Esta página no está disponible en el idioma seleccionado Spanish : Español y la proponemos por consiguiente en English : English.

Deputy Secretary General addresses Customs-Ports cooperation

20 octubre 2021

On 19 October 2021, the WCO Deputy Secretary General (DSG), Mr. Ricardo Treviño Chapa, addressed the Port community during a webinar on Customs-Ports cooperation organized by the Secretariat of the Inter-American Committee on Ports (S/CIP) and the International Port Community System Association (IPCSA). The aim of the webinar was to address key aspects and challenges of the working relationship between Ports and Customs, share best practices to improve communication and efficiency, and consider how ports can support the role and responsibilities of Customs and vice-versa.

In his presentation, the WCO DSG highlighted the important role of Customs in border coordination. He mentioned the flagship instruments developed by the WCO to support further integration and cooperation between various stakeholders, such as the Coordinated Border Management Compendium and the Single Window, the SAFE Framework of Standards, especially its pillar related to Customs-Business partnership, and the AEO Programme. He stressed that enhancing the cooperation between all active operators at the border would facilitate the development of harmonized procedures and the exchange of information. These aspects were clearly high in the priorities of the WCO for the future. He concluded that trust needed to be built in order to move towards the establishment of a coherent framework where Customs could conduct controls while providing facilitation for the movement of legitimate trade.  

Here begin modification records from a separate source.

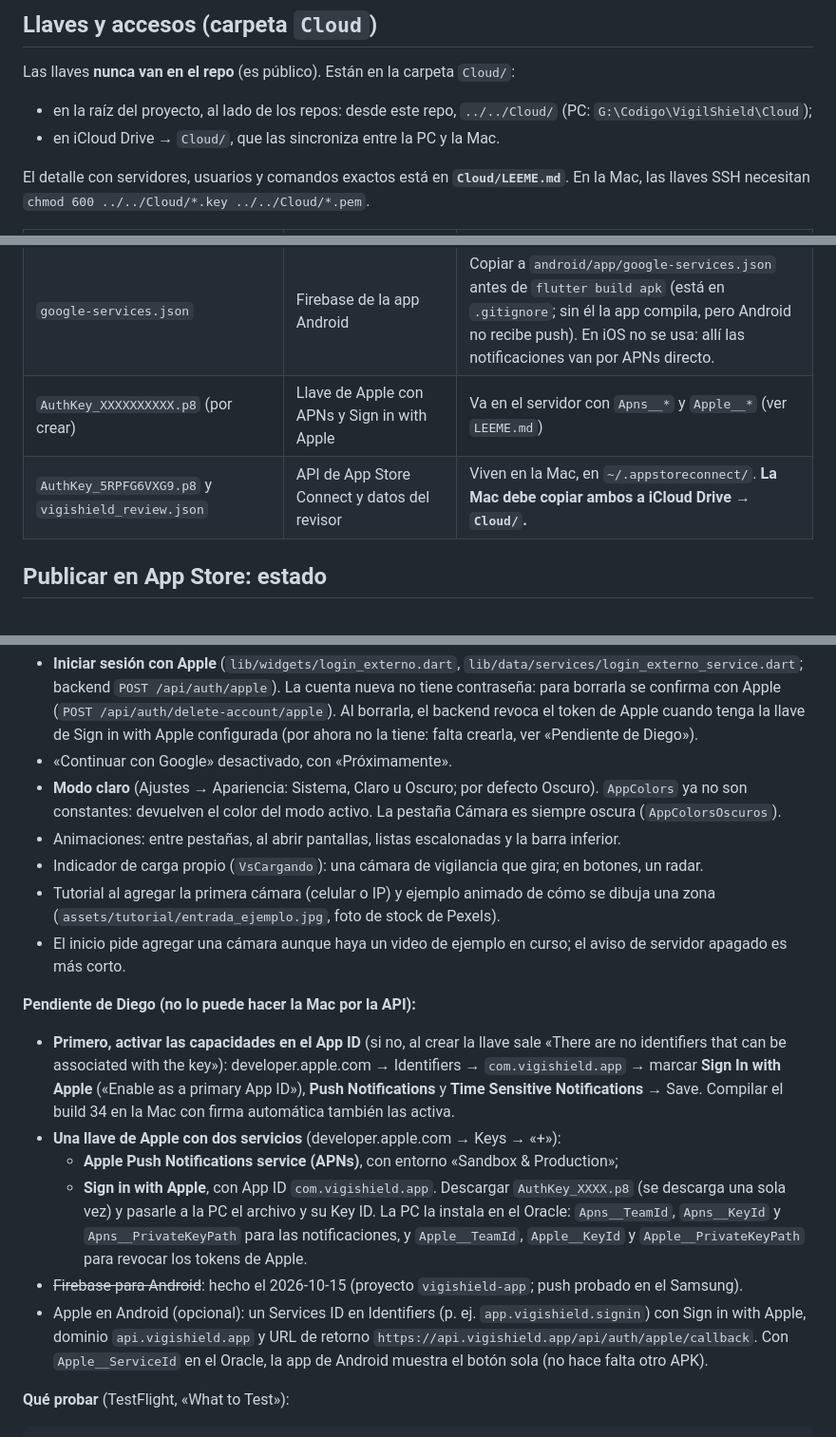
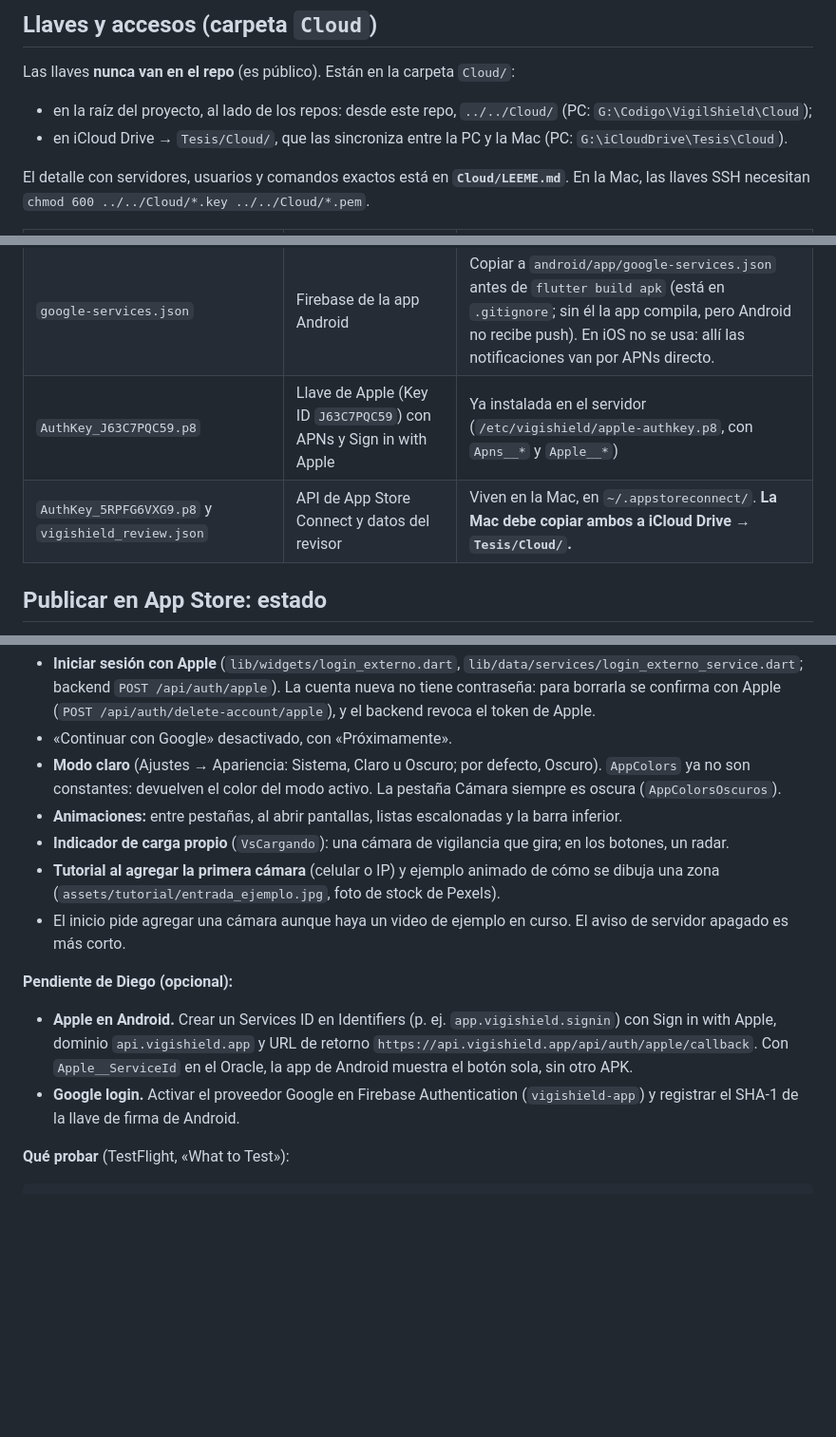
Before and after one commit to TP202610071/VigiShield-MobileApp, a Markdown page: CLAUDE.md, 3 parts joined by grey strips. Shown at 95% size. Drawn GitHub-style; blank space fills up the shorter version.

```diff
--- a/CLAUDE.md
+++ b/CLAUDE.md
@@ -51,7 +51,7 @@ cd ios && fastlane deliver --skip_screenshots true   # textos y datos de revisi
 Las llaves **nunca van en el repo** (es público). Están en la carpeta `Cloud/`:
 
 - en la raíz del proyecto, al lado de los repos: desde este repo, `../../Cloud/` (PC: `G:\Codigo\VigilShield\Cloud`);
-- en iCloud Drive → `Cloud/`, que las sincroniza entre la PC y la Mac.
+- en iCloud Drive → `Tesis/Cloud/`, que las sincroniza entre la PC y la Mac (PC: `G:\iCloudDrive\Tesis\Cloud`).
 
 El detalle con servidores, usuarios y comandos exactos está en **`Cloud/LEEME.md`**. En la Mac, las llaves SSH
 necesitan `chmod 600 ../../Cloud/*.key ../../Cloud/*.pem`.
@@ -64,8 +64,8 @@ necesitan `chmod 600 ../../Cloud/*.key ../../Cloud/*.pem`.
 | `scripts/desplegar_backend.sh`, `scripts/aplicar_sql.sh` | Desplegar el backend y aplicar migraciones en Supabase sin imprimir la conexión | Ver `LEEME.md` |
 | `vigishield-app-firebase-adminsdk-fbsvc-*.json` | Cuenta de servicio de Firebase (`vigishield-app`): el backend envía las notificaciones de Android | Ya instalada en el servidor (`/etc/vigishield/firebase-servicio.json`) |
 | `google-services.json` | Firebase de la app Android | Copiar a `android/app/google-services.json` antes de `flutter build apk` (está en `.gitignore`; sin él la app compila, pero Android no recibe push). En iOS no se usa: allí las notificaciones van por APNs directo. |
-| `AuthKey_XXXXXXXXXX.p8` (por crear) | Llave de Apple con APNs y Sign in with Apple | Va en el servidor con `Apns__*` y `Apple__*` (ver `LEEME.md`) |
-| `AuthKey_5RPFG6VXG9.p8` y `vigishield_review.json` | API de App Store Connect y datos del revisor | Viven en la Mac, en `~/.appstoreconnect/`. **La Mac debe copiar ambos a iCloud Drive → `Cloud/`.** |
+| `AuthKey_J63C7PQC59.p8` | Llave de Apple (Key ID `J63C7PQC59`) con APNs y Sign in with Apple | Ya instalada en el servidor (`/etc/vigishield/apple-authkey.p8`, con `Apns__*` y `Apple__*`) |
+| `AuthKey_5RPFG6VXG9.p8` y `vigishield_review.json` | API de App Store Connect y datos del revisor | Viven en la Mac, en `~/.appstoreconnect/`. **La Mac debe copiar ambos a iCloud Drive → `Tesis/Cloud/`.** |
 
 ## Publicar en App Store: estado
 
@@ -164,32 +197,22 @@ Igual que el 33: testers internos **y externos**.
 - **Iniciar sesión con Apple** (`lib/widgets/login_externo.dart`, `lib/data/services/login_externo_service.dart`;
   backend `POST /api/auth/apple`). La cuenta nueva no tiene contraseña: para borrarla se confirma con Apple
-  (`POST /api/auth/delete-account/apple`). Al borrarla, el backend revoca el token de Apple cuando tenga la
-  llave de Sign in with Apple configurada (por ahora no la tiene: falta crearla, ver «Pendiente de Diego»).
+  (`POST /api/auth/delete-account/apple`), y el backend revoca el token de Apple.
 - «Continuar con Google» desactivado, con «Próximamente».
-- **Modo claro** (Ajustes → Apariencia: Sistema, Claro u Oscuro; por defecto Oscuro). `AppColors` ya no son
-  constantes: devuelven el color del modo activo. La pestaña Cámara es siempre oscura (`AppColorsOscuros`).
-- Animaciones: entre pestañas, al abrir pantallas, listas escalonadas y la barra inferior.
-- Indicador de carga propio (`VsCargando`): una cámara de vigilancia que gira; en botones, un radar.
-- Tutorial al agregar la primera cámara (celular o IP) y ejemplo animado de cómo se dibuja una zona
+- **Modo claro** (Ajustes → Apariencia: Sistema, Claro u Oscuro; por defecto, Oscuro). `AppColors` ya no son
+  constantes: devuelven el color del modo activo. La pestaña Cámara siempre es oscura (`AppColorsOscuros`).
+- **Animaciones:** entre pestañas, al abrir pantallas, listas escalonadas y la barra inferior.
+- **Indicador de carga propio** (`VsCargando`): una cámara de vigilancia que gira; en los botones, un radar.
+- **Tutorial al agregar la primera cámara** (celular o IP) y ejemplo animado de cómo se dibuja una zona
   (`assets/tutorial/entrada_ejemplo.jpg`, foto de stock de Pexels).
-- El inicio pide agregar una cámara aunque haya un video de ejemplo en curso; el aviso de servidor apagado
-  es más corto.
+- El inicio pide agregar una cámara aunque haya un video de ejemplo en curso. El aviso de servidor apagado es
+  más corto.
 
-**Pendiente de Diego (no lo puede hacer la Mac por la API):**
-- **Primero, activar las capacidades en el App ID** (si no, al crear la llave sale «There are no identifiers
-  that can be associated with the key»): developer.apple.com → Identifiers → `com.vigishield.app` → marcar
-  **Sign In with Apple** («Enable as a primary App ID»), **Push Notifications** y **Time Sensitive
-  Notifications** → Save. Compilar el build 34 en la Mac con firma automática también las activa.
-- **Una llave de Apple con dos servicios** (developer.apple.com → Keys → «+»):
-  - **Apple Push Notifications service (APNs)**, con entorno «Sandbox & Production»;
-  - **Sign in with Apple**, con App ID `com.vigishield.app`.
-  Descargar `AuthKey_XXXX.p8` (se descarga una sola vez) y pasarle a la PC el archivo y su Key ID. La PC la
-  instala en el Oracle: `Apns__TeamId`, `Apns__KeyId` y `Apns__PrivateKeyPath` para las notificaciones, y
-  `Apple__TeamId`, `Apple__KeyId` y `Apple__PrivateKeyPath` para revocar los tokens de Apple.
-- ~~Firebase para Android~~: hecho el 2026-10-15 (proyecto `vigishield-app`; push probado en el Samsung).
-- Apple en Android (opcional): un Services ID en Identifiers (p. ej. `app.vigishield.signin`) con Sign in with
+**Pendiente de Diego (opcional):**
+- **Apple en Android.** Crear un Services ID en Identifiers (p. ej. `app.vigishield.signin`) con Sign in with
   Apple, dominio `api.vigishield.app` y URL de retorno `https://api.vigishield.app/api/auth/apple/callback`.
-  Con `Apple__ServiceId` en el Oracle, la app de Android muestra el botón sola (no hace falta otro APK).
+  Con `Apple__ServiceId` en el Oracle, la app de Android muestra el botón sola, sin otro APK.
+- **Google login.** Activar el proveedor Google en Firebase Authentication (`vigishield-app`) y registrar el
+  SHA-1 de la llave de firma de Android.
 
 **Qué probar** (TestFlight, «What to Test»):
 
```
Also changed, not shown: other parts of CLAUDE.md (+61 -28 lines).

The other panelists, namely Mr. Uwe Liebschner from IPCSA and Mr. Rommel Edwards from Barbados Port Inc., agreed that cooperation was key to adequately facing the challenges related to the multiplicity of legislation, IT systems and requirements, as well as the continuously increasing volumes of goods. They also underlined the importance of digitalizing the processes and infrastructures. Mr. Liebschner especially said that considering the features of modern trade, efficiency was needed to reduce the burden and costs for legitimate businesses while improving the overall processes for government agencies and traders. Mr. Rommel considered that legal frameworks were sometimes outdated and that there were discrepancies between the rules applied to Customs and Port authorities. More consistency was needed to shift paradigm and operate in a sound environment of collaboration between stakeholders.